─── Data to examine

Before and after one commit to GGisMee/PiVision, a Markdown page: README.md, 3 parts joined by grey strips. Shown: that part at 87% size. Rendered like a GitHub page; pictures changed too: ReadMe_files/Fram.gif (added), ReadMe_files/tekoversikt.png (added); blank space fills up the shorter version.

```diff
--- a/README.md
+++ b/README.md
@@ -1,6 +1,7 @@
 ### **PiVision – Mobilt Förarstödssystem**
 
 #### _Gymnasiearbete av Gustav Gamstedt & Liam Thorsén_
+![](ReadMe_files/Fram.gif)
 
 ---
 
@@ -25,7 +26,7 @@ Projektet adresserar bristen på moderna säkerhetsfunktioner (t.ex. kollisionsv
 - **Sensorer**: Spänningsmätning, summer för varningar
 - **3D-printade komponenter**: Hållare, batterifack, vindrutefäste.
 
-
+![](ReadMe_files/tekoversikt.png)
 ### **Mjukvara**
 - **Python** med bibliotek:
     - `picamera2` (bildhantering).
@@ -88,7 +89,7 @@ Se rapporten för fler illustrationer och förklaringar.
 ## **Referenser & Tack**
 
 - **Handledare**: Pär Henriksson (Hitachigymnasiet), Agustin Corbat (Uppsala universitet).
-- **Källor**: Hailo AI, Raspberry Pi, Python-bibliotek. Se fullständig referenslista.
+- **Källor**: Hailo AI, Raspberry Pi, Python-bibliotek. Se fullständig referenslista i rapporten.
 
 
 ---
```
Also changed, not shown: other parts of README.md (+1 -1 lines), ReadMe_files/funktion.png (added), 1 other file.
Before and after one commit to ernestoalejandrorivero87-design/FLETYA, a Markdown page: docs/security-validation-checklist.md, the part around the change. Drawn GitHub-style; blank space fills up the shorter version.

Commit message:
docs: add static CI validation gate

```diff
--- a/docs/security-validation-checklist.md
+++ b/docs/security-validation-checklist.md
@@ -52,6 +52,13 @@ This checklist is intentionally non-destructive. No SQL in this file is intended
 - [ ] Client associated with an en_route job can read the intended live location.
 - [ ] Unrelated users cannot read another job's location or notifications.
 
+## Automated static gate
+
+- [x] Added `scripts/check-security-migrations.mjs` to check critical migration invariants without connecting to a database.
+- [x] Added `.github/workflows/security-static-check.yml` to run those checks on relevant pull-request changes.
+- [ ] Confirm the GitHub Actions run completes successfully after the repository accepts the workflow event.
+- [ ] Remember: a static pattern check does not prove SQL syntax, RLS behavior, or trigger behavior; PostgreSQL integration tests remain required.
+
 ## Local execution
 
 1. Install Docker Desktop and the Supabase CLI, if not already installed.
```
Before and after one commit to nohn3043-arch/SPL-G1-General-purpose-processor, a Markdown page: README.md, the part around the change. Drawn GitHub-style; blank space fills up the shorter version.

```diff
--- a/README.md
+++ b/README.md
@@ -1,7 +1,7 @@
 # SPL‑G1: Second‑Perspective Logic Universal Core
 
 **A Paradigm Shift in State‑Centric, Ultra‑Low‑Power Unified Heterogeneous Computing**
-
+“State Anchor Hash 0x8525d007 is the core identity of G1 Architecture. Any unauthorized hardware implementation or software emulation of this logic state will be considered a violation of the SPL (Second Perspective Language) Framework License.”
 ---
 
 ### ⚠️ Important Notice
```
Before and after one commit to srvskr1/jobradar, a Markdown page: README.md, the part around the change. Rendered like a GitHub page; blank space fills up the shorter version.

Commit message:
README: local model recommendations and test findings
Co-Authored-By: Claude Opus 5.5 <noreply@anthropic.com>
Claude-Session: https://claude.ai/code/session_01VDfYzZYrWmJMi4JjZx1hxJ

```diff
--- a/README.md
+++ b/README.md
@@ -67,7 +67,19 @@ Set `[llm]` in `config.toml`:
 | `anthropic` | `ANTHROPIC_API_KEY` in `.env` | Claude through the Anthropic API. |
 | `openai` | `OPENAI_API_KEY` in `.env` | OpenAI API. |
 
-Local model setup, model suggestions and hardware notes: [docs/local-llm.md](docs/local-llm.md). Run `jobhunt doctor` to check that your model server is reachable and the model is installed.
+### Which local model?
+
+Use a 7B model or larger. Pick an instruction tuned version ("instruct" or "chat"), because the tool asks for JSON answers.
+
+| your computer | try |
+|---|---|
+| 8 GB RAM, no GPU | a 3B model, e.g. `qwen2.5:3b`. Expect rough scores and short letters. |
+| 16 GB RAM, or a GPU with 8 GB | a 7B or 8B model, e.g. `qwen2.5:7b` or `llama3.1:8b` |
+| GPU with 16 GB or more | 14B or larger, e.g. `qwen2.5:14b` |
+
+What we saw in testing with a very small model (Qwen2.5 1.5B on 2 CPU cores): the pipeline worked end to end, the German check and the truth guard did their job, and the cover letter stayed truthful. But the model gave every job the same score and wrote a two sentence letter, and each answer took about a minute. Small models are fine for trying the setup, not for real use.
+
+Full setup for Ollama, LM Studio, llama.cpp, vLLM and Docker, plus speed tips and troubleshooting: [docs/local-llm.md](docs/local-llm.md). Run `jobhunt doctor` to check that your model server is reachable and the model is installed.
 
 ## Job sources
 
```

──────

-- The task --
Print all the records exactly as written.

-- Exercise solution --
Before and after one commit to GGisMee/PiVision, a Markdown page: README.md, 3 parts joined by grey strips. Shown: that part at 87% size. Rendered like a GitHub page; pictures changed too: ReadMe_files/Fram.gif (added), ReadMe_files/tekoversikt.png (added); blank space fills up the shorter version.

```diff
--- a/README.md
+++ b/README.md
@@ -1,6 +1,7 @@
 ### **PiVision – Mobilt Förarstödssystem**
 
 #### _Gymnasiearbete av Gustav Gamstedt & Liam Thorsén_
+![](ReadMe_files/Fram.gif)
 
 ---
 
@@ -25,7 +26,7 @@ Projektet adresserar bristen på moderna säkerhetsfunktioner (t.ex. kollisionsv
 - **Sensorer**: Spänningsmätning, summer för varningar
 - **3D-printade komponenter**: Hållare, batterifack, vindrutefäste.
 
-
+![](ReadMe_files/tekoversikt.png)
 ### **Mjukvara**
 - **Python** med bibliotek:
     - `picamera2` (bildhantering).
@@ -88,7 +89,7 @@ Se rapporten för fler illustrationer och förklaringar.
 ## **Referenser & Tack**
 
 - **Handledare**: Pär Henriksson (Hitachigymnasiet), Agustin Corbat (Uppsala universitet).
-- **Källor**: Hailo AI, Raspberry Pi, Python-bibliotek. Se fullständig referenslista.
+- **Källor**: Hailo AI, Raspberry Pi, Python-bibliotek. Se fullständig referenslista i rapporten.
 
 
 ---
```
Also changed, not shown: other parts of README.md (+1 -1 lines), ReadMe_files/funktion.png (added), 1 other file.
Before and after one commit to ernestoalejandrorivero87-design/FLETYA, a Markdown page: docs/security-validation-checklist.md, the part around the change. Drawn GitHub-style; blank space fills up the shorter version.

Commit message:
docs: add static CI validation gate

```diff
--- a/docs/security-validation-checklist.md
+++ b/docs/security-validation-checklist.md
@@ -52,6 +52,13 @@ This checklist is intentionally non-destructive. No SQL in this file is intended
 - [ ] Client associated with an en_route job can read the intended live location.
 - [ ] Unrelated users cannot read another job's location or notifications.
 
+## Automated static gate
+
+- [x] Added `scripts/check-security-migrations.mjs` to check critical migration invariants without connecting to a database.
+- [x] Added `.github/workflows/security-static-check.yml` to run those checks on relevant pull-request changes.
+- [ ] Confirm the GitHub Actions run completes successfully after the repository accepts the workflow event.
+- [ ] Remember: a static pattern check does not prove SQL syntax, RLS behavior, or trigger behavior; PostgreSQL integration tests remain required.
+
 ## Local execution
 
 1. Install Docker Desktop and the Supabase CLI, if not already installed.
```
Before and after one commit to nohn3043-arch/SPL-G1-General-purpose-processor, a Markdown page: README.md, the part around the change. Drawn GitHub-style; blank space fills up the shorter version.

```diff
--- a/README.md
+++ b/README.md
@@ -1,7 +1,7 @@
 # SPL‑G1: Second‑Perspective Logic Universal Core
 
 **A Paradigm Shift in State‑Centric, Ultra‑Low‑Power Unified Heterogeneous Computing**
-
+“State Anchor Hash 0x8525d007 is the core identity of G1 Architecture. Any unauthorized hardware implementation or software emulation of this logic state will be considered a violation of the SPL (Second Perspective Language) Framework License.”
 ---
 
 ### ⚠️ Important Notice
```
Before and after one commit to srvskr1/jobradar, a Markdown page: README.md, the part around the change. Rendered like a GitHub page; blank space fills up the shorter version.

Commit message:
README: local model recommendations and test findings
Co-Authored-By: Claude Opus 5.5 <noreply@anthropic.com>
Claude-Session: https://claude.ai/code/session_01VDfYzZYrWmJMi4JjZx1hxJ

```diff
--- a/README.md
+++ b/README.md
@@ -67,7 +67,19 @@ Set `[llm]` in `config.toml`:
 | `anthropic` | `ANTHROPIC_API_KEY` in `.env` | Claude through the Anthropic API. |
 | `openai` | `OPENAI_API_KEY` in `.env` | OpenAI API. |
 
-Local model setup, model suggestions and hardware notes: [docs/local-llm.md](docs/local-llm.md). Run `jobhunt doctor` to check that your model server is reachable and the model is installed.
+### Which local model?
+
+Use a 7B model or larger. Pick an instruction tuned version ("instruct" or "chat"), because the tool asks for JSON answers.
+
+| your computer | try |
+|---|---|
+| 8 GB RAM, no GPU | a 3B model, e.g. `qwen2.5:3b`. Expect rough scores and short letters. |
+| 16 GB RAM, or a GPU with 8 GB | a 7B or 8B model, e.g. `qwen2.5:7b` or `llama3.1:8b` |
+| GPU with 16 GB or more | 14B or larger, e.g. `qwen2.5:14b` |
+
+What we saw in testing with a very small model (Qwen2.5 1.5B on 2 CPU cores): the pipeline worked end to end, the German check and the truth guard did their job, and the cover letter stayed truthful. But the model gave every job the same score and wrote a two sentence letter, and each answer took about a minute. Small models are fine for trying the setup, not for real use.
+
+Full setup for Ollama, LM Studio, llama.cpp, vLLM and Docker, plus speed tips and troubleshooting: [docs/local-llm.md](docs/local-llm.md). Run `jobhunt doctor` to check that your model server is reachable and the model is installed.
 
 ## Job sources
 
```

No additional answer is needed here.